My landlord insurance fell due at the beginning of this month. DAMMM!
Yet again the dilemma.
To just renew or to go on the hunt for a better rate.
There is no doubt that if you are prepared to hunt around you will get a better deal on your landlord insurance. Before you start the hunt there are some essential things that you should look for in your landlord insurance cover.
Things to look out for…..
Firstly, there are two aspects to landlord insurance.
The building insurance, in other words the structure. This covers you for the rebuilding costs of your property should any disaster strike. This will depend largely on the geographical location and the type of building. To calculate your rebuilding costs have a look at the BICS Calculator.
Secondly, the contents insurance which covers you against damage to the fixtures and fittings or the contents of your property.
Not all policies are the same.
Some landlord insurance includes a significant amount of cover for your fixtures and fittings. This negates the need for most landlords to take out separate contents cover. Some policies even automatically include damage to white goods such as hobs and fridges. Other policies such as some of the ones provided by Alan Boswell will also automatically include carpet and curtains cover.
Another key consideration on your policy details is the amount of excess the insurance policy specifies within its’ cover. A standard excess is usually 100 pounds. Some policies allow you to increase the voluntary excess. This will bring down your premium.
Fixtures and fittings should the tenant pay?
Insurance cover of the contents and fixtures. A fitting is a moot point for many landlords. Say a tenant cracks the sanitary ware. Who pays? Well if it’s the tenants fault which it’s probably going to be it really should be them. However, here’s the problem, many tenants remain uninsured. This means that unless the landlord stipulates that the tenant has contents insurance prior to the tenancy commencing they can find that they are in line to pick up the tab. The other option open to the landlord is to claim against the tenants deposit. What are the chances of succeeding?
Landlords will be aware that under s11(b) Landlord and Tenant Act 1987, the landlord has an obligation to keep sanitary ware in repair. However, just because the landlord is under a legal duty to repair the accidental damage, it doesn't mean it isn't chargeable to the tenant. If the landlord can show that damage in excess of normal wear and tear occurred during the tenancy, they should be able to claim for a contribution from the tenants deposit towards the cost of repair. However, Tom Derrett principal of ADR Solution an expert on tenany deposit disputes comments:

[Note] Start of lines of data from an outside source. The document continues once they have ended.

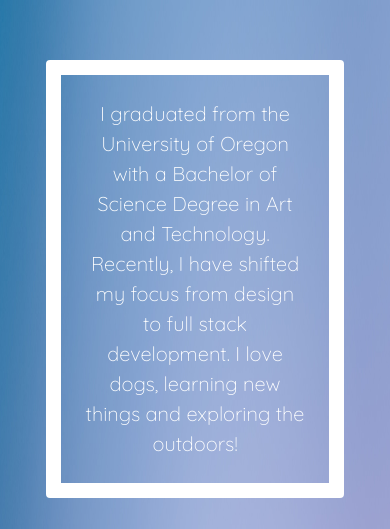
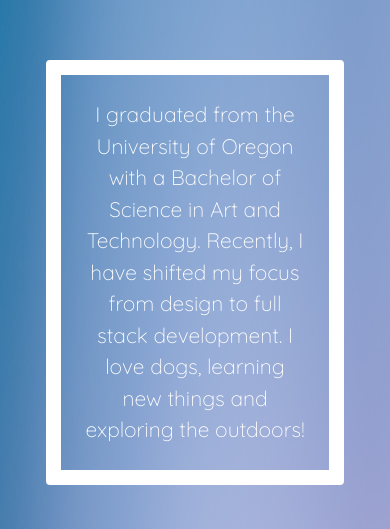
Before and after one commit to haywah27/react-portfolio, a React (Create React App) app: page / in a window 390 px wide. Shown: the part 400-929 px from the top of the page. Built offline with nearby package versions, Linux system fonts and the light colour scheme.

Commit message:
media query updates on about page

```diff
--- a/src/components/Card/AboutCard.js
+++ b/src/components/Card/AboutCard.js
@@ -6,10 +6,10 @@
   return (
     <Card className="cardCss">
       <Card.Body className="aboutBody">
-        I graduated from the University of Oregon with a Bachelor of Science
-        Degree in Art and Technology. Recently, I have shifted my focus from
-        design to full stack development. I love dogs, learning new things and
-        exploring the outdoors!
+        I graduated from the University of Oregon with a Bachelor of Science in
+        Art and Technology. Recently, I have shifted my focus from design to
+        full stack development. I love dogs, learning new things and exploring
+        the outdoors!
       </Card.Body>
     </Card>
   );
--- a/src/components/Nav/nav.css
+++ b/src/components/Nav/nav.css
@@ -38,7 +38,7 @@
   color: #d9d4d0 !important;
 }
 
-@media (max-width: 576px) {
+@media (max-width: 400px) {
   .navbar-header {
     color: #F3BB9A !important;
     margin: 10px;
@@ -48,4 +48,14 @@
     font-weight: 500 !important;
     letter-spacing: 0.1em;
   }
+
+  .navbar-link {
+    margin: 0.1em;
+    font-size: 1.25em;
+    letter-spacing: 0.1em;
+    text-indent: 0.3em;
+    color: #F3BB9A !important;
+    font-weight: 500 !important;
+    padding: 0.5em;
+  }
 }
--- a/src/pages/about.css
+++ b/src/pages/about.css
@@ -58,8 +58,8 @@
 .titleUnderline {
   background-color: white;
   margin: 15px;
-  width: 300px !important;;
-  margin-bottom:0;
+  width: 300px !important;
+  margin-bottom: 0;
 }
 
 .skillsBody {
@@ -68,14 +68,16 @@
   text-align: left !important;
 }
 
-@media (max-width: 576px) {
+@media (max-width: 400px) {
   .mobileMargin {
     margin-bottom: 0px;
   }
+
   .titleMessage {
     font-size: 30px !important;
     margin: 0px;
   }
+
   .skillsHeader {
     font-size: 40px !important;
   }
@@ -83,7 +85,7 @@
   .cardCss {
     border: 15px solid white;
     padding: 0.25rem !important;
-    font-size: 20px !important;
+    font-size: 21px !important;
     color: white;
     font-family: "Quicksand", sans-serif;
     border-radius: 4px;
@@ -94,7 +96,7 @@
   .titleUnderline {
     background-color: white;
     margin: 15px;
-    width: 200px !important;;
-    margin-bottom:0;
+    width: 200px !important;
+    margin-bottom: 0;
   }
 }
```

“The landlords chances of getting anything like the cost of repair are very small. “
“If they have a comprehensive inventory from the beginning of the tenancy that actually documents the condition of the toilet in sufficient detail and a correspondingly detailed check-out report, and they have evidence as to the cost of repairing the damage, their chances of recovering a contribution towards the repair are reasonable. The award, however, is likely to be a fraction of the actual cost to the landlord because of the way the deposit protection schemes interpret and apply the principle of betterment.”
“If they don't have sufficient evidence, their chances of receiving anything more than a nominal amount are virtually nil unless the tenant agrees to it.”
The best option is therefore for a landlord to select a policy that covers them against accidental damage to sanitary ware.
Landlord insurance won’t protect you from bad tenants
One thing that all landlords should be aware of is that landlord insurance won’t protect you from damage to your property caused by your tenants. This is because all policies include a clause that excludes damage caused to a property where there is no sign of forcible entry. This just reinforces the need to ensure that you reference your tenants properly to ensure that they are trustworthy.
So what did I do?
As we all know being a busy landlord it’s often a case of time vs money.
My existing policy was with Alan Boswell a company that I’ve used for many years since starting out in the buy-to-let business. I’m sure they aren’t the absolute cheapest. From time to time if I’ve had the capacity I would hunt around on the Internet and maybe shave 5-10% of the quote. This time I’ve really just not had the time. However, I’m reasonably comfortable that they are competitive and that their level of cover is pretty good. In the past when I have had to claim I’ve already found them easy to deal with. Given that the premium stayed pretty constant from last year I phoned them up and just paid with my credit card. Job done. One less thing to do on my burgeoning to do list!
Next year I will do it properly…..maybe…..